I wad jist lat them fecht things oot 'at thoucht they saw hoo they oucht to gang; an' I wad gie them guid mutton to haud them up to their dreary wark, an' maybe a sangy noo an' than 'at wad help them to drap it a'thegither." "But wouldn't you like to have a wife, Donal, and children, like your father and mother?" spelt Gibbie. "Na, na; nae wife for me, Gibbie!" answered the philosopher.
But don't you think, as we shall, I trust, sit down together to his heavenly supper it would be a good preparation to sit down together, once at least, to his earthly supper first?" "I didna ken 'at ye wad hae ony but yer ain fowk! I hae aften thoucht mysel', it was jist the ae thing ony Christian sud be ready to du wi' ony ither.
But Donal meant to hold a little communication with her which none of them, except indeed Gibbie he did not mind Gibbie should understand. "I hed sic a queer dream the ither nicht, mem," he said, "an' I'll jist tell ye't. I thoucht I was doon in an awfu' kin' o' a weet bog, wi' dry graivelly-like hills a' aboot it, an' naething upo' them but a wheen short hunger-like gerse.
He thought Donal was boring his guests, and at the same time preventing Gibbie from having the pleasure in their society for the sake of which they had been invited. Donal rose, replying, "Think ye sae, sir? I thoucht I was in auld Scotlan' still here as weel's upo' Glashgar. But may be my jography buik's some auld-fashioned. Didna ye un'erstan' me, mem?" he added, turning to Ginevra.
Suppose the thing 'at seemed richt to yer lordship, seemed wrang to me, what wad ye hae me du than?" "Do as I told you, and lay the blame on me." "Na, my lord, that winna haud: I bude to du what I thoucht richt, an' lay the blame upo' naebody, whatever cam o' 't." "You young hypocrite! Why did n't you tell me you meant to set up for a saint before I took you into my service?"
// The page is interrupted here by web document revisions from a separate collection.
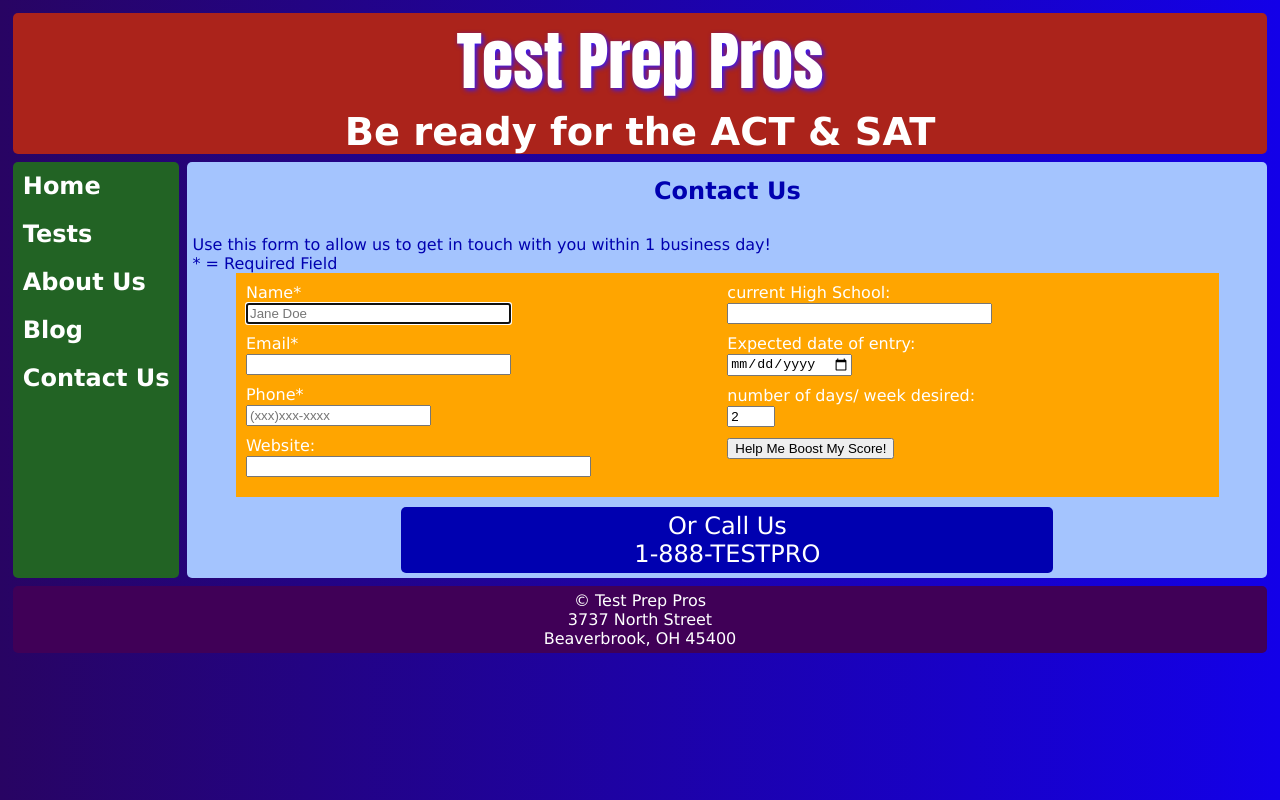
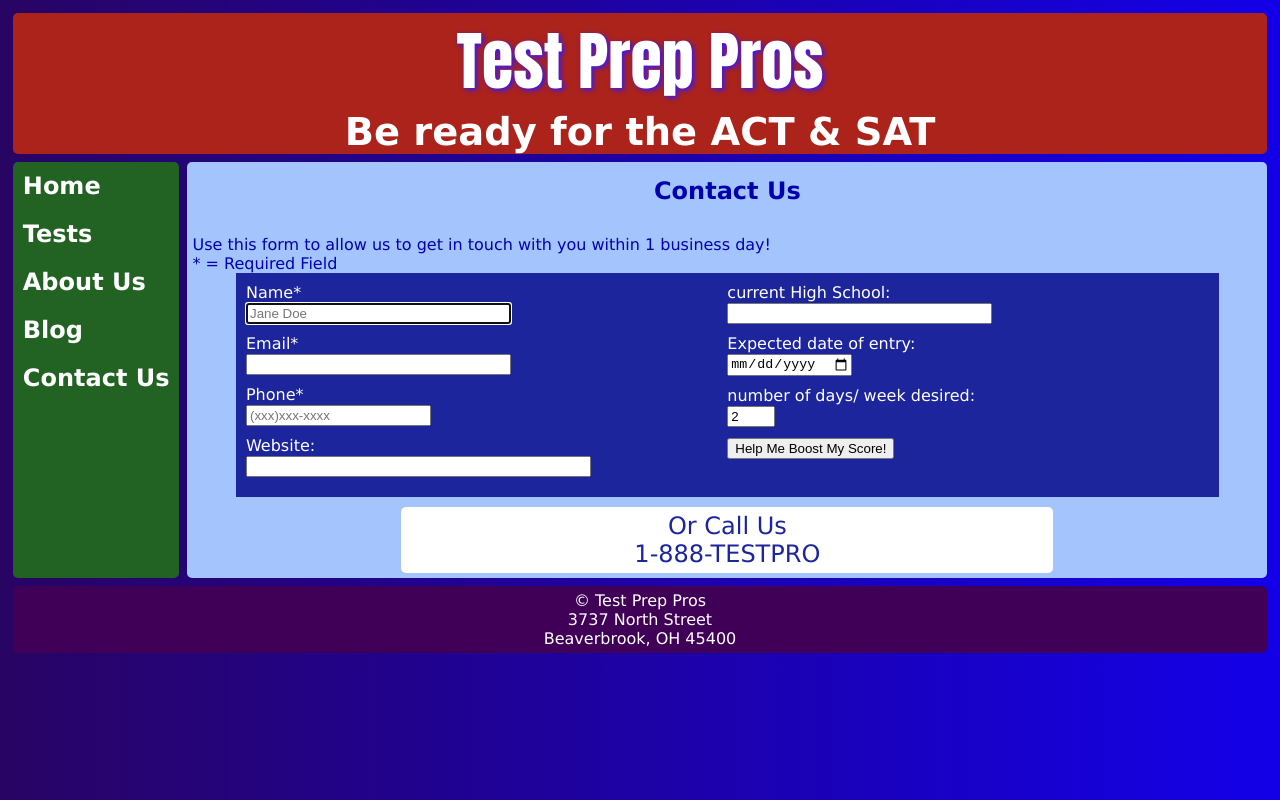
Before and after one commit to MayneLemon/TestPrepPros, a plain HTML site: page contact.html in a window 1280 px wide. Drawn offline with nearby package versions, Linux system fonts and the light colour scheme.

Commit message:
Update style.css

```diff
--- a/style.css
+++ b/style.css
@@ -207,7 +207,8 @@ video {
 }
 
 form{
-  background-color:#FFA500;
+  background-color:#1C259B;
+  color:white;
     width:90%;
     margin:auto;
     color:white;
@@ -216,13 +217,13 @@ form{
  .call {
     border-radius:5px;
     text-align:center;
-    background-color:#0000b0;
+    background-color:#ffffff;
     width:60%;
     padding: 5px;
     margin:10px auto 0 auto;
 }
  .call p{
-    color:#ffffff;
+    color:#1c259b;
     font-size:1.5em;
     padding:0;
     margin:0;
```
She was greitin' about a bairnie she had lost, an' I kent weel whaur the bairnie was doon in a cave upo' the shore, I thoucht an' was jist yirnin' to gang till her an' tell her, an' stop the greitin' o' her hert, but I cudna muv han' nor fit, naither cud I open my mou' to cry till her. An' I gaed dreamin' on at the same thing ower an' ower, a' the time I was asleep.
"But whaur are ye for sae ear, Miss Elsie?" "I'm for the Muir o' Warlock, to see my sister, the schuilmaister's wife. Puir man! he's been ailin' ever sin' the spring. I little thoucht I was to hae sic guid company upo' the ro'd! Ye hae made an unco differ upo' my father, Mr. Warlock. I never saw man sae altert. In ae single ook!"
Then first the extent of his wealth seemed to strike his old mother. "Eh! ye'll be the laird, wull ye, than? Eh, sirs! To think o' this hoose an' a' bein' wee Gibbie's! Weel, it dings a'. The w'ys o' the Lord are to be thoucht upon! He made Dawvid a king, an' Gibbie he's made the laird! Blest be his name."
He wasna ill-willy, as the bairns say. But the doctor had some sair wark, I thoucht, to mak that oot, seein' we war a' the children o' wrath, accordin' to him, born in sin, and inheritin' the guilt o' Adam's first trespass. I dinna think Dr. Soulis cud say that God had dune the best he cud for 's. But he never tried to say onything like that.
But his mother cut him short with the indignant remark "Hoot, what's she? Naething to you or ony o' 's! Lat her sit up for ye, gien she likes! Lat her sit, I say, and never waste thoucht upo' the queyn!" James had not a word to answer. Greatly as he shrank from the ordeal, he must encounter it without show of reluctance! He dared not even propose to sit in the kitchen and smoke.